YOUR INSTRUCTIONS: If a line in the entries below holds the string "SearchComponent", copy it.

++++ RECORDS ++++

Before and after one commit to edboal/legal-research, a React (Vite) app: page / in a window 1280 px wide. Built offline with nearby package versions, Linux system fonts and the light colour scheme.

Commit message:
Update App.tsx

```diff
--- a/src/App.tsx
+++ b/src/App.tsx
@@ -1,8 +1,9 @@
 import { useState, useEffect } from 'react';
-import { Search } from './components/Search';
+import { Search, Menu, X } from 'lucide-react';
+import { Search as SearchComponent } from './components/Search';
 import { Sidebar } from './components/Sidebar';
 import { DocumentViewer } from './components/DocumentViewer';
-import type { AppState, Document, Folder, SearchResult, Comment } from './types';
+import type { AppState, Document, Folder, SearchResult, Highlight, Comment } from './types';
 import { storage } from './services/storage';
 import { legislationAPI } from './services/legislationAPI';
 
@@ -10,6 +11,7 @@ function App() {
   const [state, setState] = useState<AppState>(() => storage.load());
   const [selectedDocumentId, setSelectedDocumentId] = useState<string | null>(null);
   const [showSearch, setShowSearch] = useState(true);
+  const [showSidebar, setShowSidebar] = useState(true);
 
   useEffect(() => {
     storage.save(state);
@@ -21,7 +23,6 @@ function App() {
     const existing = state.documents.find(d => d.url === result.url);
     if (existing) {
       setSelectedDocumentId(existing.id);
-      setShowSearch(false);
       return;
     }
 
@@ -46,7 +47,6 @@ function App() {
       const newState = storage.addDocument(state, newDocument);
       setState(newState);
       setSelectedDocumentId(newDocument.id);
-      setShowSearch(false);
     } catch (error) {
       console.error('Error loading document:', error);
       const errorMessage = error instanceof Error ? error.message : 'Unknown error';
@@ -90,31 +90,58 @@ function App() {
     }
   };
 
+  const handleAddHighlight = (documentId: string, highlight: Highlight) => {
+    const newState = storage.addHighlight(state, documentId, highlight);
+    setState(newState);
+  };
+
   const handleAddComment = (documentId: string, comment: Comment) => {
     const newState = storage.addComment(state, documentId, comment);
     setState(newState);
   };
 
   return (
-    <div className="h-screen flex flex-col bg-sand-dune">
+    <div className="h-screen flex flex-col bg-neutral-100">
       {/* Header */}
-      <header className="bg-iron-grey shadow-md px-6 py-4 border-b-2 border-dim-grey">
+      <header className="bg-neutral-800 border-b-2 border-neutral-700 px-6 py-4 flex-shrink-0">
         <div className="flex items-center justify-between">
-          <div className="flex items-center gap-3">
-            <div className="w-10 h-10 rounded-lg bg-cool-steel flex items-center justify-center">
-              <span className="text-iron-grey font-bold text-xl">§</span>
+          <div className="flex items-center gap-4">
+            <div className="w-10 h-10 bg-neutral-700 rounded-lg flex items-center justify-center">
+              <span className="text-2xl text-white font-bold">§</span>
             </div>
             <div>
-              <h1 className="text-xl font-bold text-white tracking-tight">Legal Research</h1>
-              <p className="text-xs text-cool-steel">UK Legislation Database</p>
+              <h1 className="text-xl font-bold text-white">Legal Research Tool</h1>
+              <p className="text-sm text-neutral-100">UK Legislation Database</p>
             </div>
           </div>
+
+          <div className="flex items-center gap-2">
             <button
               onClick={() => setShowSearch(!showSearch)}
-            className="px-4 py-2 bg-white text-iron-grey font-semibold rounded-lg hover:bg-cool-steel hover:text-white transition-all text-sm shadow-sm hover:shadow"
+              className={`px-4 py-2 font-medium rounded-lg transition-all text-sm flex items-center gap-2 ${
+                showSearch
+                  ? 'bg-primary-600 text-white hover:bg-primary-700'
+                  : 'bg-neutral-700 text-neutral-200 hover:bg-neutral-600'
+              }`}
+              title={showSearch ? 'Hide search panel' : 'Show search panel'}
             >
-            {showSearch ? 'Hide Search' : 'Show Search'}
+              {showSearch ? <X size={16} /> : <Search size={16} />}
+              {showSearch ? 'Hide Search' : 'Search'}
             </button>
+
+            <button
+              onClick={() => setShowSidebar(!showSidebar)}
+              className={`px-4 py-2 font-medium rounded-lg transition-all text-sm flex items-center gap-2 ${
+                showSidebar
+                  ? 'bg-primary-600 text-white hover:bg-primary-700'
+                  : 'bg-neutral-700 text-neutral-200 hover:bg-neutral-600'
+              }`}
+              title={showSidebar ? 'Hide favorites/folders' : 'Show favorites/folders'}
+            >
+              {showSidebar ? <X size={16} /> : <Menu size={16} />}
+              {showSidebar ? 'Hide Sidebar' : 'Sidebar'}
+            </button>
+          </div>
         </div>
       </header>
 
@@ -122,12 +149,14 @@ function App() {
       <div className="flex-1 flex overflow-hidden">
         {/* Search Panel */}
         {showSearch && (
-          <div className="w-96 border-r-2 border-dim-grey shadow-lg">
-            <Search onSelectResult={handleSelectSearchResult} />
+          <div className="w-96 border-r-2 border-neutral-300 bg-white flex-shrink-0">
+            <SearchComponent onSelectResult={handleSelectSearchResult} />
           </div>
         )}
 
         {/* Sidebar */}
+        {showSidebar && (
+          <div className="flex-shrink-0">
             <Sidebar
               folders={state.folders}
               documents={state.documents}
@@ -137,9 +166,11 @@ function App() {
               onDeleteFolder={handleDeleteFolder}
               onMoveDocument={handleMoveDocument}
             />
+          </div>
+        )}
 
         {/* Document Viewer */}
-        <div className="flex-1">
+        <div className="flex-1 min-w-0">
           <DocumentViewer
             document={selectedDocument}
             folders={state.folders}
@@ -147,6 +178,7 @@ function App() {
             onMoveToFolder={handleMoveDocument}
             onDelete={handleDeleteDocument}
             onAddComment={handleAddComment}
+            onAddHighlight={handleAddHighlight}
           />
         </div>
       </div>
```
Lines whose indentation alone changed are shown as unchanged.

++++
++++ RECORDS ++++

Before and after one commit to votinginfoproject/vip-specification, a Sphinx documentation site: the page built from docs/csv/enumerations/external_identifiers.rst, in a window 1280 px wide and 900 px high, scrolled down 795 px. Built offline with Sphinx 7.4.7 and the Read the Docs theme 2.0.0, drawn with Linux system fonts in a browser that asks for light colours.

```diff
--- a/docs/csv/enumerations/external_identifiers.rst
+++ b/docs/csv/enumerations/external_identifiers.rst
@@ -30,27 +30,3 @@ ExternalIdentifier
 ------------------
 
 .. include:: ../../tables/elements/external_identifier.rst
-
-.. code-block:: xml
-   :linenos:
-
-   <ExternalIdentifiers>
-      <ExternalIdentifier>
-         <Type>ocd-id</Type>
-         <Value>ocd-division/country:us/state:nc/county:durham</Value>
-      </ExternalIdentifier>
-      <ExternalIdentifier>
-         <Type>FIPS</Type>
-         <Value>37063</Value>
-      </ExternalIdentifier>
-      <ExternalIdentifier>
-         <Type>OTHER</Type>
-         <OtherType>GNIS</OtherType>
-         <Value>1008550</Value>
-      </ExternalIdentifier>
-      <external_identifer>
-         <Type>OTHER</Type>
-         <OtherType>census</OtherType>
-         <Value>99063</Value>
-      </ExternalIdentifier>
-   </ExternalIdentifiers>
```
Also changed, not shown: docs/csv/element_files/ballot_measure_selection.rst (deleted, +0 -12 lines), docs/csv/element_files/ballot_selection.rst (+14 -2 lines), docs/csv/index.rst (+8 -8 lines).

++++

ANSWER TO THE PROBLEM:
+import { Search as SearchComponent } from './components/Search';
+            <SearchComponent onSelectResult={handleSelectSearchResult} />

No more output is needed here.